Inside the Jewel-Toned Home of a Globetrotting Designer

Interior designer Maja Lithander Smith brings her wanderlust-infused design sensibility to her family's Marina home.Inspired by her love for the beauty of the handmade, inveterate traveler and interior designer Maja Lithander Smith has filled her home with exquisite objects from around the world. After living abroad and traveling extensively, the repatriated expat and her family recently returned from several years in Tokyo to San Francisco, where they found a stylish four-story home in the Marina. The space showcases her wanderlust-infused design approach: Layered elements, vibrant hues, antiques, textures and the unexpected all reflect her love of travel and one-of-a-kind finds.

In the living room, bold swaths of color take center stage. Floor-to-ceiling emerald green silk window panels are a dramatic foil to a showstopping hand-blown Venetian chandelier. Smith, who always knew she wanted a Sputnik chandelier in that very spot, instantly acquired the vivid blue and green glass piece the minute she saw it at San Francisco designer Will Wick’s shop, Battersea. A jewel-green Holland & Sherry mohair covers a classic roll arm sofa that is surrounded by matte wood and glossy lacquer side tables.
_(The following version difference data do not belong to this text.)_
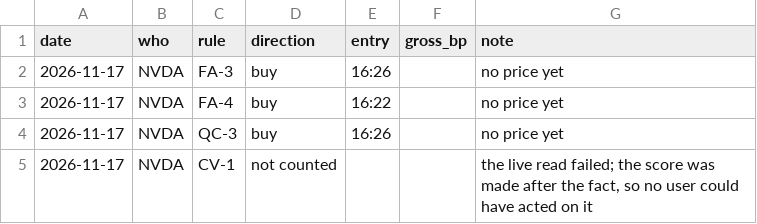
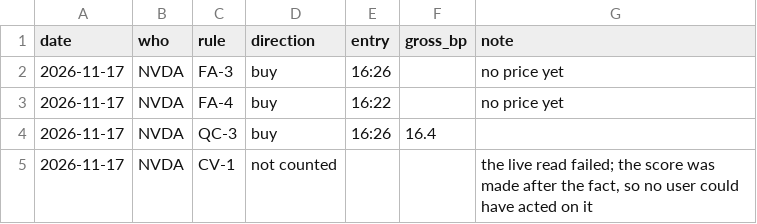
Before and after one commit to Wei-TingHsu/regime-aware-signal, a CSV file: data_provenance/live/outcomes.csv, drawn as a sheet.

Commit message:
Event signals page; measured costs on record; NVIDIA 17 Nov priced

```diff
--- a/data_provenance/live/outcomes.csv
+++ b/data_provenance/live/outcomes.csv
@@ -3,3 +3,3 @@ date,who,rule,direction,entry,gross_bp,note
 2026-11-17,NVDA,FA-4,buy,16:22,,no price yet
-2026-11-17,NVDA,QC-3,buy,16:26,,no price yet
+2026-11-17,NVDA,QC-3,buy,16:26,16.4,
 2026-11-17,NVDA,CV-1,not counted,,,"the live read failed; the score was made after the fact, so no user could have acted on it"
```
Also changed, not shown: 6 other files.
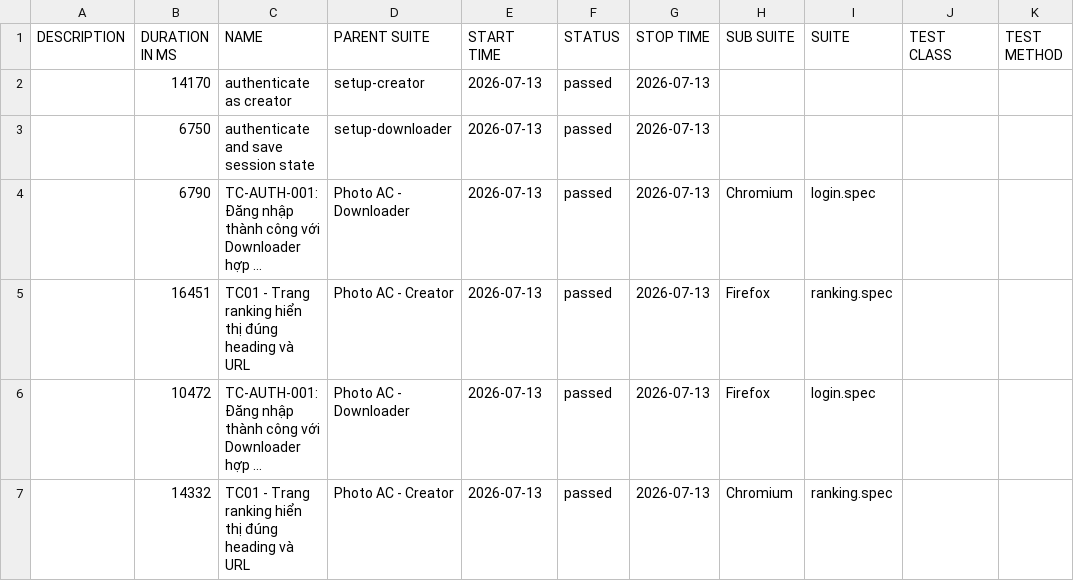
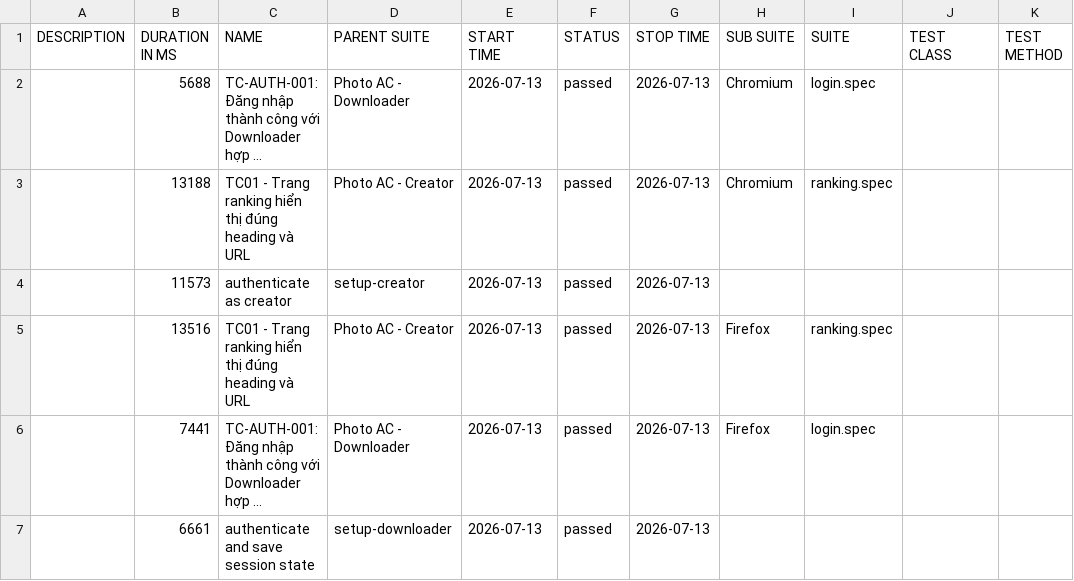
Before and after one commit to Toanncan/PhotoAC-test, a CSV file: data/suites.csv, drawn as a sheet; long unchanged cells end in …; removed rows and columns are numbered as before the commit, all else as after; the diff names each change by its address in the sheet, - before the commit and + after, or states it on an @@ line.

```diff
--- a/data/suites.csv
+++ b/data/suites.csv
-row 2:  | 14170 | authenticate as creator | setup-creator | 2026-07-13 | passed | 2026-07-13
-row 3:  | 6750 | authenticate and save session state | setup-downloader | 2026-07-13 | passed | 2026-07-13
-B2 (DURATION IN MS): 6790
+B2 (DURATION IN MS): 5688
+row 3:  | 13188 | TC01 - Trang ranking hiển thị đúng heading và URL | Photo AC - Creator | 2026-07-13 | passed | 2026-07-13 | Chromium | ranking.spec
+row 4:  | 11573 | authenticate as creator | setup-creator | 2026-07-13 | passed | 2026-07-13
-B5 (DURATION IN MS): 16451
+B5 (DURATION IN MS): 13516
-B6 (DURATION IN MS): 10472
+B6 (DURATION IN MS): 7441
-row 7:  | 14332 | TC01 - Trang ranking hiển thị đúng heading và URL | Photo AC - Creator | 2026-07-13 | passed | 2026-07-13 | Chromium | ranking.spec
+row 7:  | 6661 | authenticate and save session state | setup-downloader | 2026-07-13 | passed | 2026-07-13
```
Also changed, not shown: 43 other files.
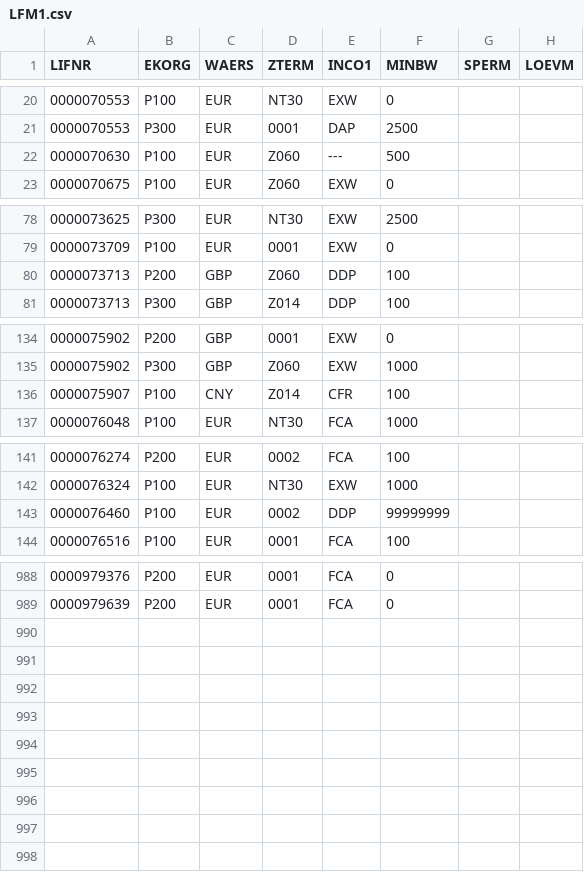
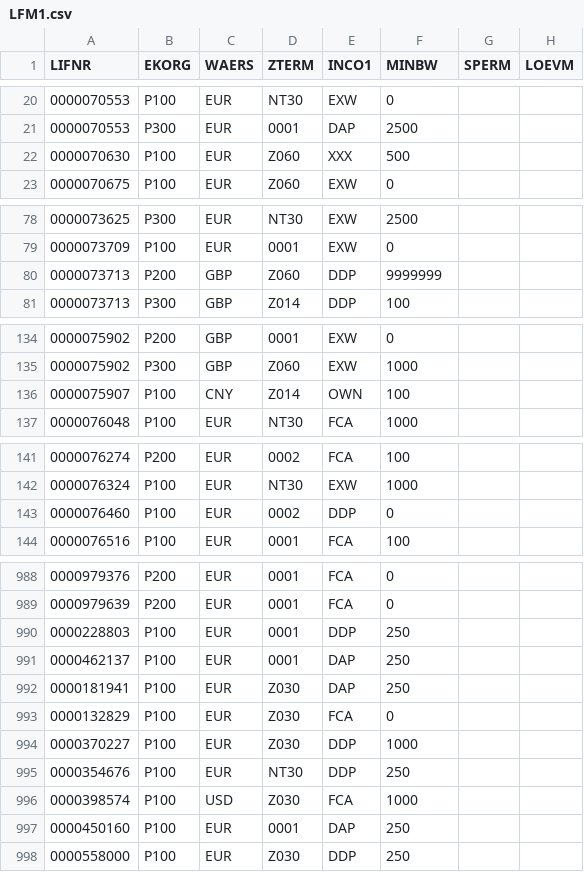
Before and after one commit to viswanadhchakravarthi/SAP_DM_DQ, a CSV file: client_data/acme-retail/vendor-master/LFM1.csv (was client_data/acme-retail/LFM1.csv), drawn as a sheet; only a part is shown, gaps mark what is left out; the diff covers the shown part only.

Commit message:
Synthetic Data Updated

```diff
--- a/client_data/acme-retail/LFM1.csv
+++ b/client_data/acme-retail/vendor-master/LFM1.csv
@@ -21,3 +21,3 @@ LIFNR,EKORG,WAERS,ZTERM,INCO1,MINBW,SPERM,LOEVM
 0000070553,P300,EUR,0001,DAP,2500,,
-0000070630,P100,EUR,Z060,---,500,,
+0000070630,P100,EUR,Z060,XXX,500,,
 0000070675,P100,EUR,Z060,EXW,0,,
@@ -79,3 +79,3 @@ LIFNR,EKORG,WAERS,ZTERM,INCO1,MINBW,SPERM,LOEVM
 0000073709,P100,EUR,0001,EXW,0,,
-0000073713,P200,GBP,Z060,DDP,100,,
+0000073713,P200,GBP,Z060,DDP,9999999,,
 0000073713,P300,GBP,Z014,DDP,100,,
@@ -135,3 +135,3 @@ LIFNR,EKORG,WAERS,ZTERM,INCO1,MINBW,SPERM,LOEVM
 0000075902,P300,GBP,Z060,EXW,1000,,
-0000075907,P100,CNY,Z014,CFR,100,,
+0000075907,P100,CNY,Z014,OWN,100,,
 0000076048,P100,EUR,NT30,FCA,1000,,
@@ -142,3 +142,3 @@ LIFNR,EKORG,WAERS,ZTERM,INCO1,MINBW,SPERM,LOEVM
 0000076324,P100,EUR,NT30,EXW,1000,,
-0000076460,P100,EUR,0002,DDP,99999999,,
+0000076460,P100,EUR,0002,DDP,0,,
 0000076516,P100,EUR,0001,FCA,100,,
@@ -989 +989,10 @@ LIFNR,EKORG,WAERS,ZTERM,INCO1,MINBW,SPERM,LOEVM
 0000979639,P200,EUR,0001,FCA,0,,
+0000228803,P100,EUR,0001,DDP,250,,
+0000462137,P100,EUR,0001,DAP,250,,
+0000181941,P100,EUR,Z030,DAP,250,,
+0000132829,P100,EUR,Z030,FCA,0,,
+0000370227,P100,EUR,Z030,DDP,1000,,
+0000354676,P100,EUR,NT30,DDP,250,,
+0000398574,P100,USD,Z030,FCA,1000,,
+0000450160,P100,EUR,0001,DAP,250,,
+0000558000,P100,EUR,Z030,DDP,250,,
```
Also changed, not shown: 10 edited cells elsewhere in this file, client_data/acme-retail/vendor-master/LFB1.csv, 36 other files.
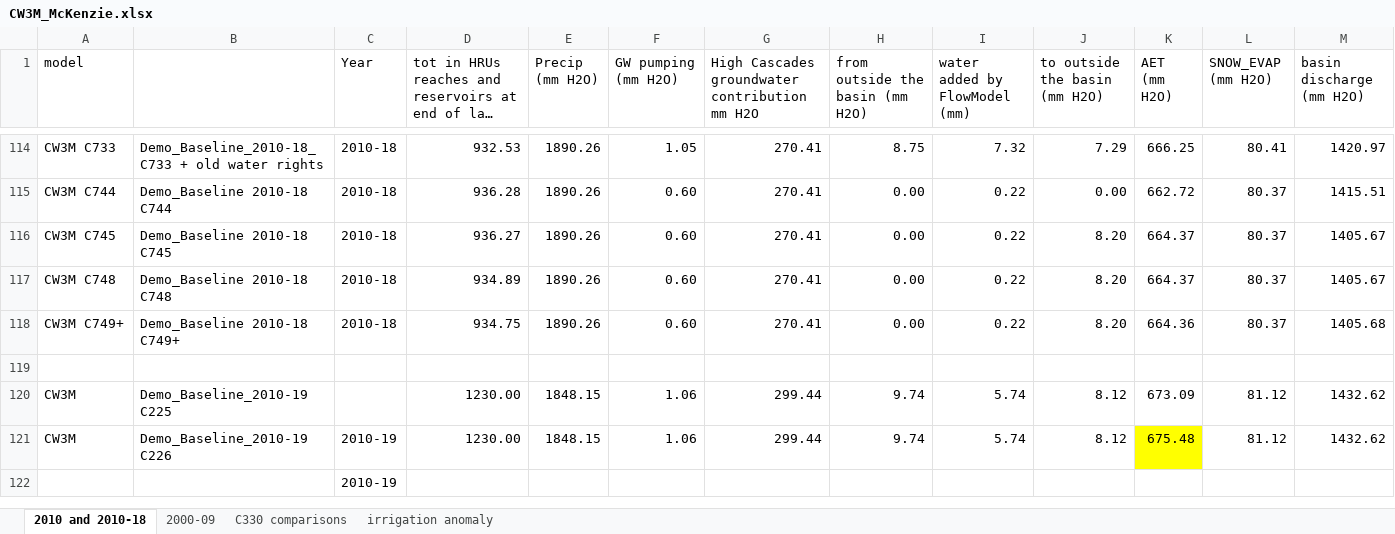
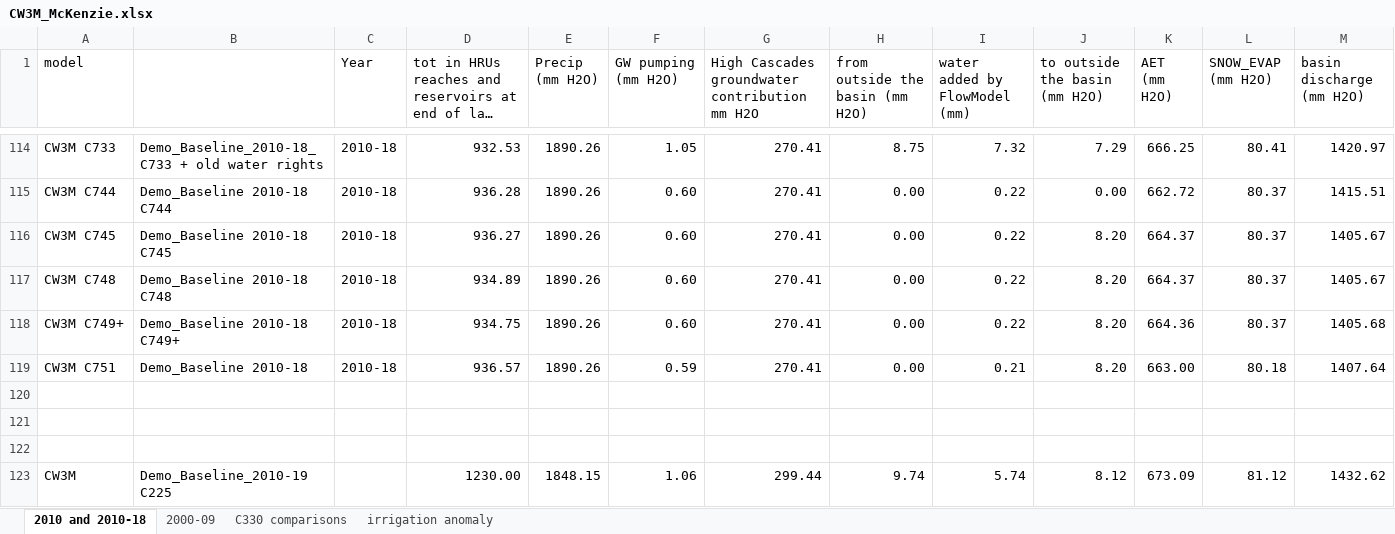
Before and after one commit to DavidConklin1947/CW3M, an Excel workbook: DataCW3M/RegressionTesting/CW3M_McKenzie.xlsx, sheet 2010 and 2010-18, drawn as a sheet; only a part is shown, gaps mark what is left out; the shorter side is filled out with more unchanged rows; long unchanged cells end in …; values as stored, in another font and other column widths than the file's, no borders; rows hold the shown columns only; the diff names each change by its address in the sheet, - before the commit and + after, or states it on an @@ line.

```diff
--- a/DataCW3M/RegressionTesting/CW3M_McKenzie.xlsx (sheet 2010 and 2010-18)
+++ b/DataCW3M/RegressionTesting/CW3M_McKenzie.xlsx (sheet 2010 and 2010-18)
+row 119: CW3M C751 | Demo_Baseline 2010-18 | 2010-18 | 936.57 | 1890.26 | 0.59 | 270.41 | 0.00 | 0.21 | 8.20 | 663.00 | 80.18 | 1407.64
+row 120: (empty)
+row 121: (empty)
```
Also changed, not shown: DataCW3M/CW3MdigitalHandbook/CW3MdataDictionary.xlsx, 4 other files.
And by the expansive windows, a pair of delicate 18th-century Italian armchairs that have been with Smith as she moved from home to home flank a diminutive vintage bar cart side table.

Entertaining is a large part of Smith’s life. For this avid fund-raiser and advocate for children’s education, sharing her home with others brings her great joy. “I wanted to create an elegant and cool, dark and glamorous space for dinners,” explains Smith. Dining room walls are painted in Farrow & Ball’s deep Hague Blue; a custom smoky-glass-topped brass table seats 16; and a pair of aged industrial cabinets surround a clean-lined metal console. Above a built-in shelf hangs one of Smith’s favorite works in her collection, a Michael Wolf photo of Parisian rooftops.

For her tech entrepreneur husband, the designer turned their downstairs space into a masculine lounge with a mix of metals, complete with a spot for cocktails. A custom, elm-topped patinated brass-trimmed bar plays to the warm tones in the oak floors underfoot, and the vintage bar stools are covered in gray linen.

Of the master bedroom, Smith notes: “I’m Swedish, and this is the most Swedish room in the house.” A Gustavian remnant was the starting point in this space. “I love using an architectural element rather than a large headboard,” she explains. A Turkish lantern emits a dappled light against soft gray walls, and the bed is made with one of her Uzbeki textile pillows and an embroidered throw crafted by artisans in Jaipur. A gilt framed mirror and nickel swing arm lamp deliver a metallic gleam amid the found objects.

Smith, who owned a home decor boutique in Southern California before moving abroad, is returning to her retail roots this month when her chic new home boutique, Found by Maja, opens on Sacramento Street. Design objects, artifacts and architectural remnants will be on display in the jewel box of a store, ranging from rare Uzbeki textiles to Japanese indigo pillows. Always gracious and welcoming, Smith will now be able to invite San Francisco’s famously well-traveled residents to her neighborhood living room.

A version of this article appeared in the September 2016 issue of SFC&G (San Francisco Cottages & Gardens) with the headline: At Home with a World Traveler.